YOUR GOAL> Scan the material that follows. Copy every line containing the word "podem".

EXTRACTED RECORDS>
*****

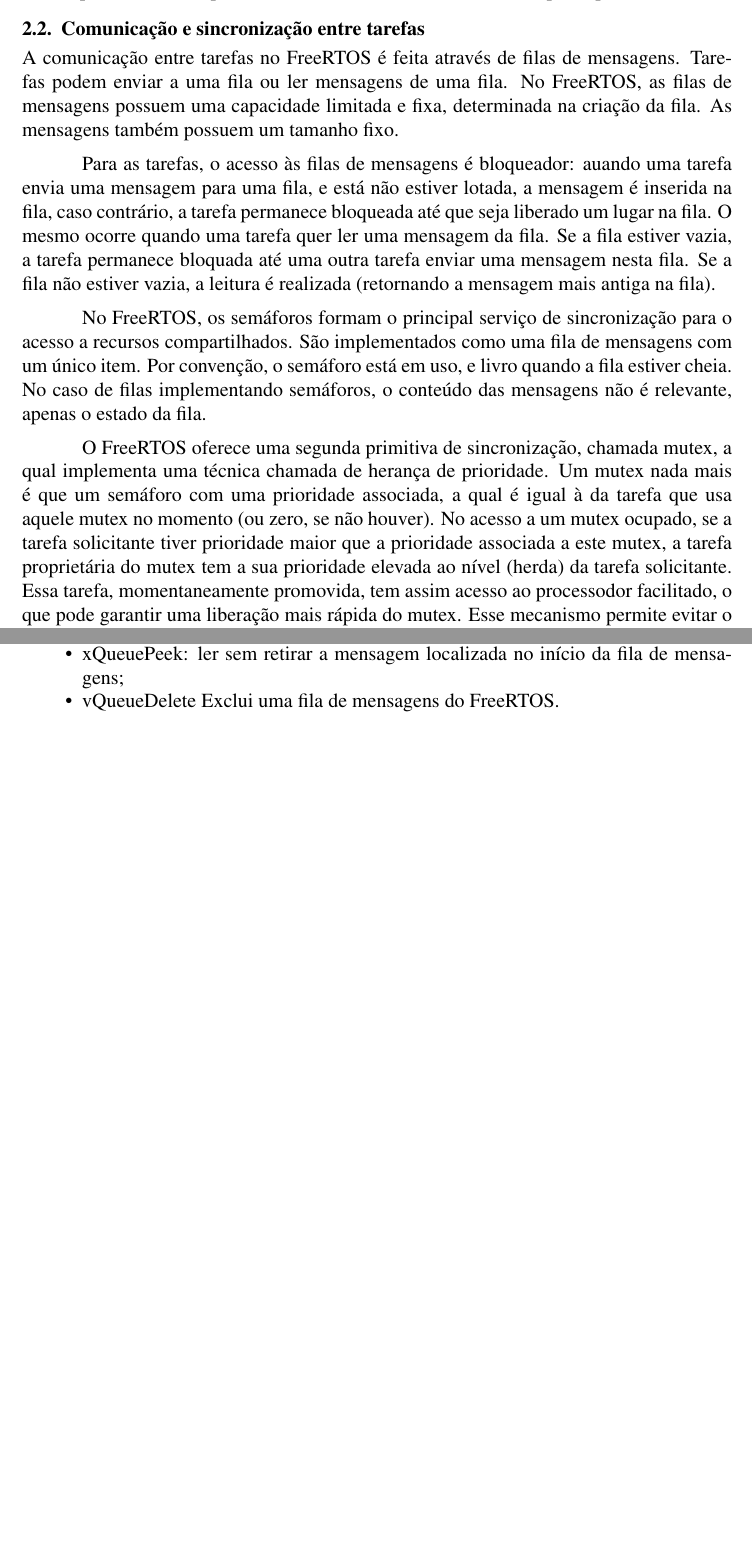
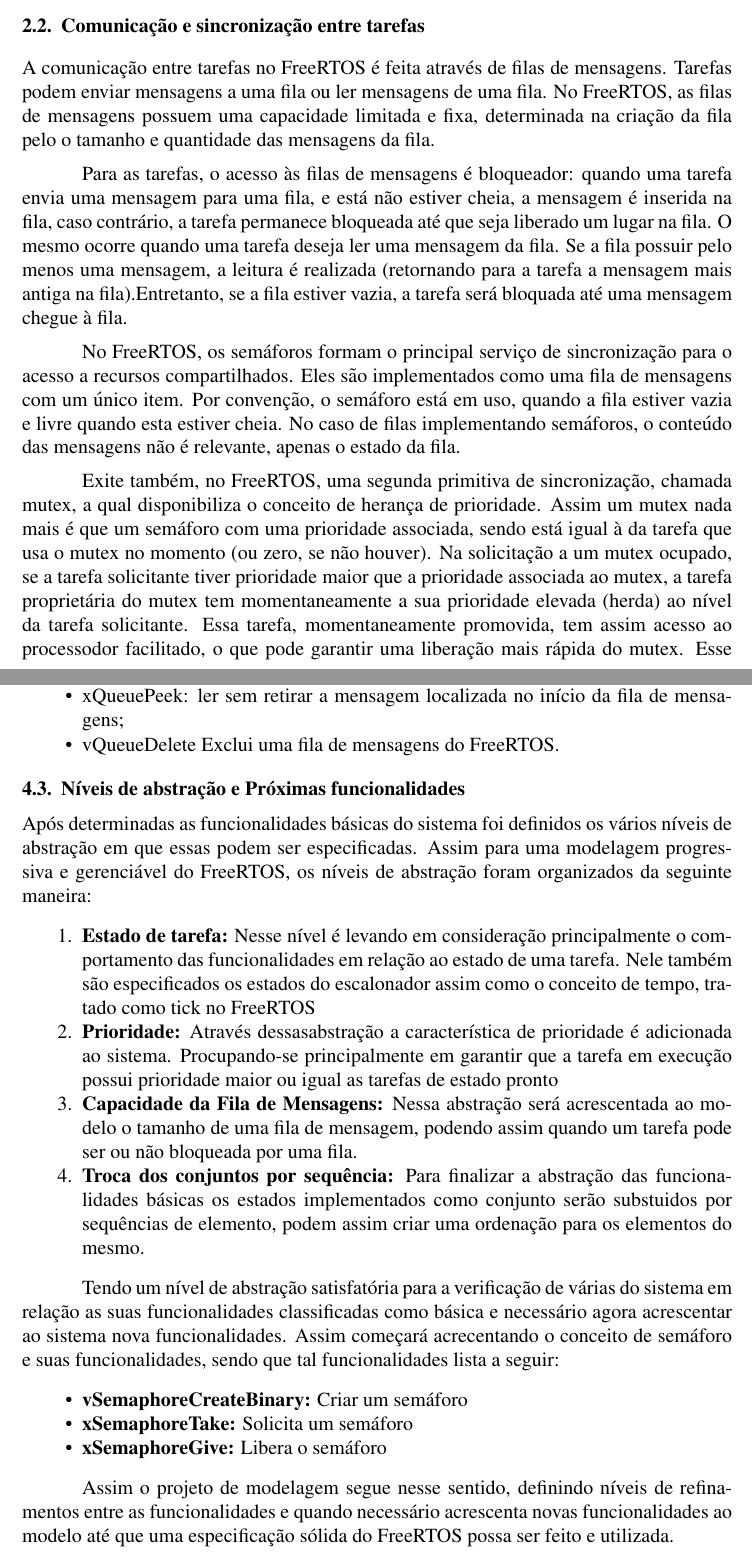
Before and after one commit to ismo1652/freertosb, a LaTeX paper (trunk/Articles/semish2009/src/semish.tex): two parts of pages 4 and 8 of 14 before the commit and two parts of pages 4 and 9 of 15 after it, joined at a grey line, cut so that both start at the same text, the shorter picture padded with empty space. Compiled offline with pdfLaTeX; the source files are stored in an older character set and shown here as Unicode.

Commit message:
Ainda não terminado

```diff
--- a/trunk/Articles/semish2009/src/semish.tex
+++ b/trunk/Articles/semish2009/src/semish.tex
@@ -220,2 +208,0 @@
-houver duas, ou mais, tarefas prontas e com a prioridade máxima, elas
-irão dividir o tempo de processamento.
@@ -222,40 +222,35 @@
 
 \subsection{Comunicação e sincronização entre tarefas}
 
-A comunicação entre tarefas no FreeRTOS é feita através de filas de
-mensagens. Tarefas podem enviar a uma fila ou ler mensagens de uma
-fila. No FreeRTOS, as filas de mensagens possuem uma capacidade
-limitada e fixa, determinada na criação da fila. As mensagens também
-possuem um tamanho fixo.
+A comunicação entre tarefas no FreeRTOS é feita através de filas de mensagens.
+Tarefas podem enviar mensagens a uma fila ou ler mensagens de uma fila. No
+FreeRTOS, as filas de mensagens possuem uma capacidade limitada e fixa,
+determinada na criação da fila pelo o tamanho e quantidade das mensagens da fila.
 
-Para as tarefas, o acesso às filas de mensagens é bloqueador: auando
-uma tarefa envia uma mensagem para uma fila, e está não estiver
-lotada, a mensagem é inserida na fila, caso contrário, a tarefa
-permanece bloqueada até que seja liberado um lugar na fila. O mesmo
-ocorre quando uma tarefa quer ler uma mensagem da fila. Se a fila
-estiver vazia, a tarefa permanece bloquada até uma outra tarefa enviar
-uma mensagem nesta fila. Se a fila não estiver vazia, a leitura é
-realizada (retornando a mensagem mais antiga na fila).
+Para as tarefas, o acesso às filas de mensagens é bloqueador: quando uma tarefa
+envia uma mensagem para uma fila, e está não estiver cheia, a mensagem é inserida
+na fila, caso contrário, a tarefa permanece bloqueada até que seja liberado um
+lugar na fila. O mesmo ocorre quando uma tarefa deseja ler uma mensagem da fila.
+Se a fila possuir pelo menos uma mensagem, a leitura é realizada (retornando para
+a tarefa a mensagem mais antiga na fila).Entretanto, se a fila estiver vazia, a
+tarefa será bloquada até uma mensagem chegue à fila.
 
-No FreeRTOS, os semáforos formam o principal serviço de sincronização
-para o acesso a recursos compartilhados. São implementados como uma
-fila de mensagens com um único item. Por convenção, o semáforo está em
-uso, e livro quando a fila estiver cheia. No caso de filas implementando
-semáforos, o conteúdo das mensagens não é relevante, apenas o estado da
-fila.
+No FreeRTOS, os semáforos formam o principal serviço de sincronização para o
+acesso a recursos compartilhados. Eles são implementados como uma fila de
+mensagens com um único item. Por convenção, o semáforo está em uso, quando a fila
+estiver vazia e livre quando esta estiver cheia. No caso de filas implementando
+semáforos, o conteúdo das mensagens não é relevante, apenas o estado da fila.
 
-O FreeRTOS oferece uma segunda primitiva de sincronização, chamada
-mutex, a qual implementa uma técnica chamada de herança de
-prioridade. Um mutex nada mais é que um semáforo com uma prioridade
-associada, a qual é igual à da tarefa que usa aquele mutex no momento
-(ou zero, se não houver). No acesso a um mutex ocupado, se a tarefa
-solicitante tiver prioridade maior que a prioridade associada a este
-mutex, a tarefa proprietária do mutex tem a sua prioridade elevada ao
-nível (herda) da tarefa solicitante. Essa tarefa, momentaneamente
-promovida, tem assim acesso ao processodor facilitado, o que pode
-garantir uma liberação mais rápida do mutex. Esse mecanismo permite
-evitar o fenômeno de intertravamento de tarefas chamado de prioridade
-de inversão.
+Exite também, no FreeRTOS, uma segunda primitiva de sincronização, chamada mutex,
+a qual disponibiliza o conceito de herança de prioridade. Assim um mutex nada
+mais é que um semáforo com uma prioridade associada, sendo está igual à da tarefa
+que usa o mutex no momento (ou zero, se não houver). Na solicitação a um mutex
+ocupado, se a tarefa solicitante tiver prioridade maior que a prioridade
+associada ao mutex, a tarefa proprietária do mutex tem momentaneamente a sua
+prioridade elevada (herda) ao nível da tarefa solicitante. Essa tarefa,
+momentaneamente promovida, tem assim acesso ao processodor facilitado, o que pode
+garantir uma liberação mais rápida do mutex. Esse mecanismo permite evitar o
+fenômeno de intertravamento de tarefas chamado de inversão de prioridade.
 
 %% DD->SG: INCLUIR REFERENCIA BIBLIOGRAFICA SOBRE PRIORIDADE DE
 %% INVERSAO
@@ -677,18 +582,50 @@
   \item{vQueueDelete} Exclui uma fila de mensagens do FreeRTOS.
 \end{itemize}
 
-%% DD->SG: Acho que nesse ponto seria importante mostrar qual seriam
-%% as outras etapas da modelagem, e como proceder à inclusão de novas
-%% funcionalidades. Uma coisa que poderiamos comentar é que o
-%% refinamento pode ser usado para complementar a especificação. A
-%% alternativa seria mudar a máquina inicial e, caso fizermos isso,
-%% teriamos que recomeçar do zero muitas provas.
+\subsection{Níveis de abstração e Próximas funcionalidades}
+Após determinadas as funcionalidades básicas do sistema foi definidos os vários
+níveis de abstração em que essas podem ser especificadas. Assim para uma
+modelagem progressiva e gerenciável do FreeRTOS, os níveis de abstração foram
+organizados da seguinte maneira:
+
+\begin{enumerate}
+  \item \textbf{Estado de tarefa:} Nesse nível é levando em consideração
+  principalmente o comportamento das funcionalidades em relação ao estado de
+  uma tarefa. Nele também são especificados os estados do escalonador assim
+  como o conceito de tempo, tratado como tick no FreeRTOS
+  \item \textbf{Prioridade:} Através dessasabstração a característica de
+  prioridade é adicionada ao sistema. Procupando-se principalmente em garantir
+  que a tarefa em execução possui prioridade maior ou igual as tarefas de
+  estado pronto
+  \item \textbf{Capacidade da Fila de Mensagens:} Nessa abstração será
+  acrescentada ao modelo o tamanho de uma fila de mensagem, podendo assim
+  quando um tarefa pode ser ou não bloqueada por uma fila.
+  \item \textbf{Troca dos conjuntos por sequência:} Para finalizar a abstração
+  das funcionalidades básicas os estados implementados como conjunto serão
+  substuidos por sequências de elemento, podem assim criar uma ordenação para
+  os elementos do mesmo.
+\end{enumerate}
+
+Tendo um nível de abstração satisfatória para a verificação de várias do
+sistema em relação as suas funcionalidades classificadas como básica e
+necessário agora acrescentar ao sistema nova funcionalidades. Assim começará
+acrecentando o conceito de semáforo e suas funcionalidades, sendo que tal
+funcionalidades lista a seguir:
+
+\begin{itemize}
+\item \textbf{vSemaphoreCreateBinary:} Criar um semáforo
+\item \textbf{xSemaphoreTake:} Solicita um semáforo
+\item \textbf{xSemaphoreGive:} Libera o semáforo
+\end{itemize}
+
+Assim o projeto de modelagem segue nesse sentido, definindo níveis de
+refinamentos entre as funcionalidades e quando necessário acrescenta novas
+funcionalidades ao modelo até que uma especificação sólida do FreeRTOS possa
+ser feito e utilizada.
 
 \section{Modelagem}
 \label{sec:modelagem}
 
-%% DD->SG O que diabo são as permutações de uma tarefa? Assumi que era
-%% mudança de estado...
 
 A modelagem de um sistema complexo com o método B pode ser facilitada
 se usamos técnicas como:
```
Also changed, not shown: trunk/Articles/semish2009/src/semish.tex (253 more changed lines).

*****

EXPECTED ANSWER>
-mensagens. Tarefas podem enviar a uma fila ou ler mensagens de uma
+Tarefas podem enviar mensagens a uma fila ou ler mensagens de uma fila. No
+níveis de abstração em que essas podem ser especificadas. Assim para uma
+  substuidos por sequências de elemento, podem assim criar uma ordenação para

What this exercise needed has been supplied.